George Munguia and vice president running mate Maddie Landes offered a different trio of alliteration: “Community, connection and Christian.” Munguia said his team’s focus is on maintaining the tight-knit culture of a Christ-centered community, even in the face of rapid change.
He cited Matthew 22 as the guiding principle, in summary: Love God and love your neighbor. The goal is to use his office to connect people on campus to one another, especially “the unseen and unheard,” and to off-campus opportunities to serve others and advance their careers.
Both teams look to technology to help with those solutions, and students will decide on what team can execute it when voting begins Wednesday and continues through Friday on campus.
Marasco touted an initiative to launch an agreement with a food delivery application that would help decrease waiting times at dining facilities on campus.
Munguia pitched his team’s new website where students can connect. For example, the website could help them find ways to get involved in local churches, or to create campus community-building projects such as an annual yearbook with students’ Instagram photos and an end-of-year signing event.
Munguia said he is qualified to take on the task because the business management major has focused on business development since age 17, served as the student director of the CityServe hub on campus and has worked for tech startups. Landes, a government major, has been a student leader in Welcome Programs.
Marasco also is highly visible on campus.
He served as president of Colangelo Scholars, vice president of the Honors College Student Advisory Board, is ASGCU’s director of sustainability and is a leader of STELLAR, a platform for GCU students to design, test, build and launch research projects to the International Space Station.

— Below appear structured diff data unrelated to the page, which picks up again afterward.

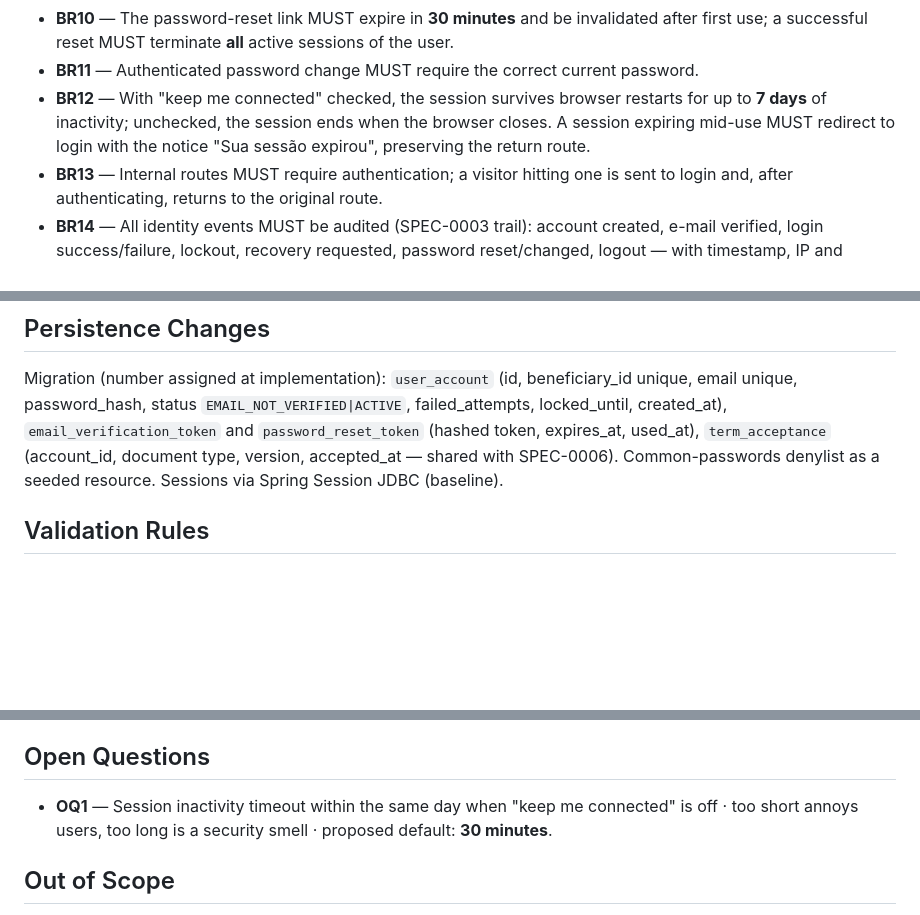
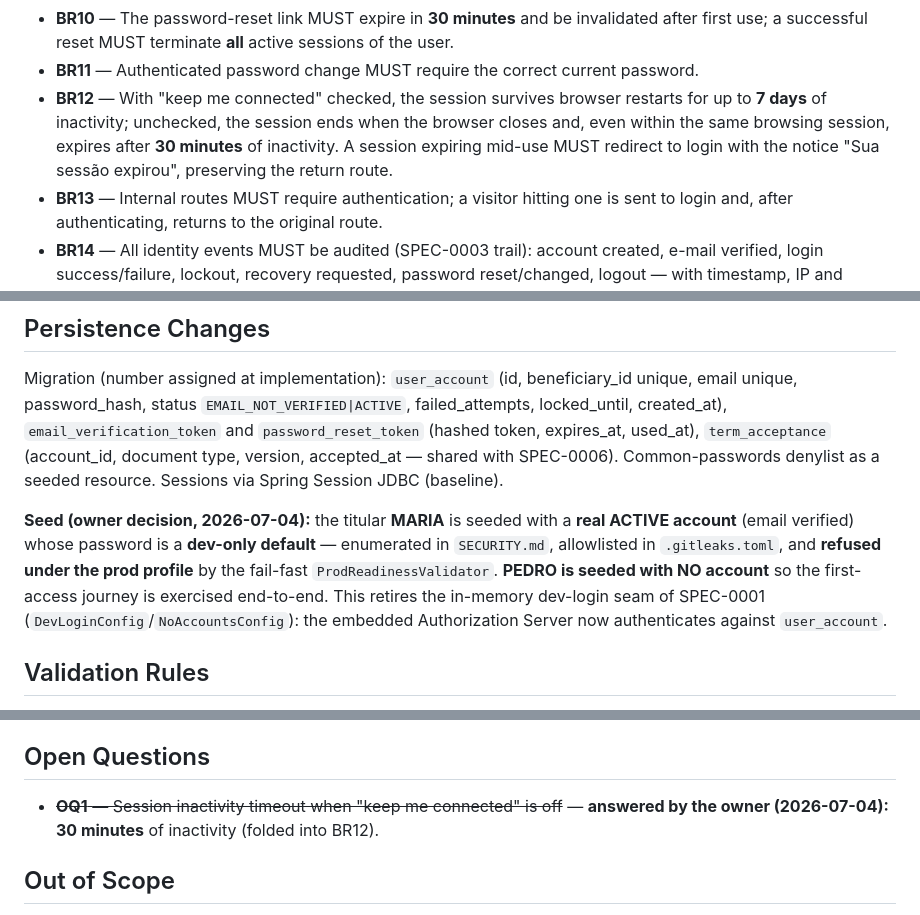
Before and after one commit to fkazeredo/fkmed-sdd, a Markdown page: docs/specs/0002-identity-and-access.md, 3 parts joined by grey strips. Drawn GitHub-style; blank space fills up the shorter version.

```diff
--- a/docs/specs/0002-identity-and-access.md
+++ b/docs/specs/0002-identity-and-access.md
@@ -55,9 +55,10 @@ titular's login.
   first use; a successful reset MUST terminate **all** active sessions of the user.
 - **BR11** — Authenticated password change MUST require the correct current password.
 - **BR12** — With "keep me connected" checked, the session survives browser restarts for up
-  to **7 days** of inactivity; unchecked, the session ends when the browser closes. A
-  session expiring mid-use MUST redirect to login with the notice "Sua sessão expirou",
-  preserving the return route.
+  to **7 days** of inactivity; unchecked, the session ends when the browser closes and, even
+  within the same browsing session, expires after **30 minutes** of inactivity. A session
+  expiring mid-use MUST redirect to login with the notice "Sua sessão expirou", preserving
+  the return route.
 - **BR13** — Internal routes MUST require authentication; a visitor hitting one is sent to
   login and, after authenticating, returns to the original route.
 - **BR14** — All identity events MUST be audited (SPEC-0003 trail): account created, e-mail
@@ -110,6 +111,14 @@ locked_until, created_at), `email_verification_token` and `password_reset_token`
 token, expires_at, used_at), `term_acceptance` (account_id, document type, version,
 accepted_at — shared with SPEC-0006). Common-passwords denylist as a seeded resource.
 Sessions via Spring Session JDBC (baseline).
+
+**Seed (owner decision, 2026-07-04):** the titular **MARIA** is seeded with a **real ACTIVE
+account** (email verified) whose password is a **dev-only default** — enumerated in
+`SECURITY.md`, allowlisted in `.gitleaks.toml`, and **refused under the prod profile** by the
+fail-fast `ProdReadinessValidator`. **PEDRO is seeded with NO account** so the first-access
+journey is exercised end-to-end. This retires the in-memory dev-login seam of SPEC-0001
+(`DevLoginConfig`/`NoAccountsConfig`): the embedded Authorization Server now authenticates
+against `user_account`.
 
 ## Validation Rules
 
@@ -173,8 +182,8 @@ success/failure counters, lockout counter, verification/recovery e-mails request
 
 ## Open Questions
 
-- **OQ1** — Session inactivity timeout within the same day when "keep me connected" is off
-  · too short annoys users, too long is a security smell · proposed default: **30 minutes**.
+- ~~**OQ1** — Session inactivity timeout when "keep me connected" is off~~ — **answered by
+  the owner (2026-07-04): 30 minutes** of inactivity (folded into BR12).
 
 ## Out of Scope
 
```
Also changed, not shown: other parts of docs/specs/0002-identity-and-access.md (+1 -1 lines), docs/specs/0003-beneficiary-context-and-authorization.md (+10 -4 lines), docs/specs/README.md (+2 -2 lines).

Cantrell, who majors in psychology and behavioral health science, brings additional student government experience to the team as the current ASGCU executive chief of staff.
The candidates’ campaign tablings, featuring danceable music, posters and slogans, are on the Promenade this week. And most of the campaign is conducted on social media, said Director of Student Engagement Jeremy Mack. “They are really good at it.”
The forum was a more formal affair, all the candidates wearing smart jackets, conducting a civil exchange with no mudslinging while answering several questions from moderator Ben Claypool and a handful from students.
The job is to work as a liaison between students and University leadership, yet they often veered into big-picture initiatives.
Claypool asked them how they would execute those plans.
Cantrell described a “tangible and manageable” approach to the issues, such as working with the student senate to reach out to students to help them get involved on campus and working with Public Safety to look at ways to improve lighting for added safety in some areas.
Landes said they hope to “create a feeling, a way for GCU students to go from here to everywhere,” helping one another and the world in ministry and volunteering. “Our vision is to create this ecosystem on campus,” she said, “… where students are genuinely working and trying to help each other and love on each other.”
Claypool asked how they could pull off ideas that are typically outside the ownership of ASGCU, such as tech applications.
Munguia said their new website can create more connections for careers or even part-time gigs through more partnerships that he would help steer through administration approval.
“You guys, after college we don’t want you to go back to your mom’s or your grandma’s basement,” he said.
Marasco’s goal of improving the process of event check-in also would take buy-in from other departments, but he said it can be done.
“This is not under the direct jurisdiction of ASGCU, but with this unique position we are able to work with a lot of different departments and a lot of different colleges and a lot of people with a lot of influence,” he said. “We believe if it’s good for the University, good for students, we think it would be good to implement it.”
Grand Canyon University senior writer Mike Kilen can be reached at [email protected] or at 602-639-6764.
How to vote
Voting booth hours: 9 a.m.-4 p.m. Wednesday, The Grove; 9 a.m.-4 p.m. Thursday, Diamondback Apartments; 9 a.m.-1 p.m. Friday, Student Union Promenade.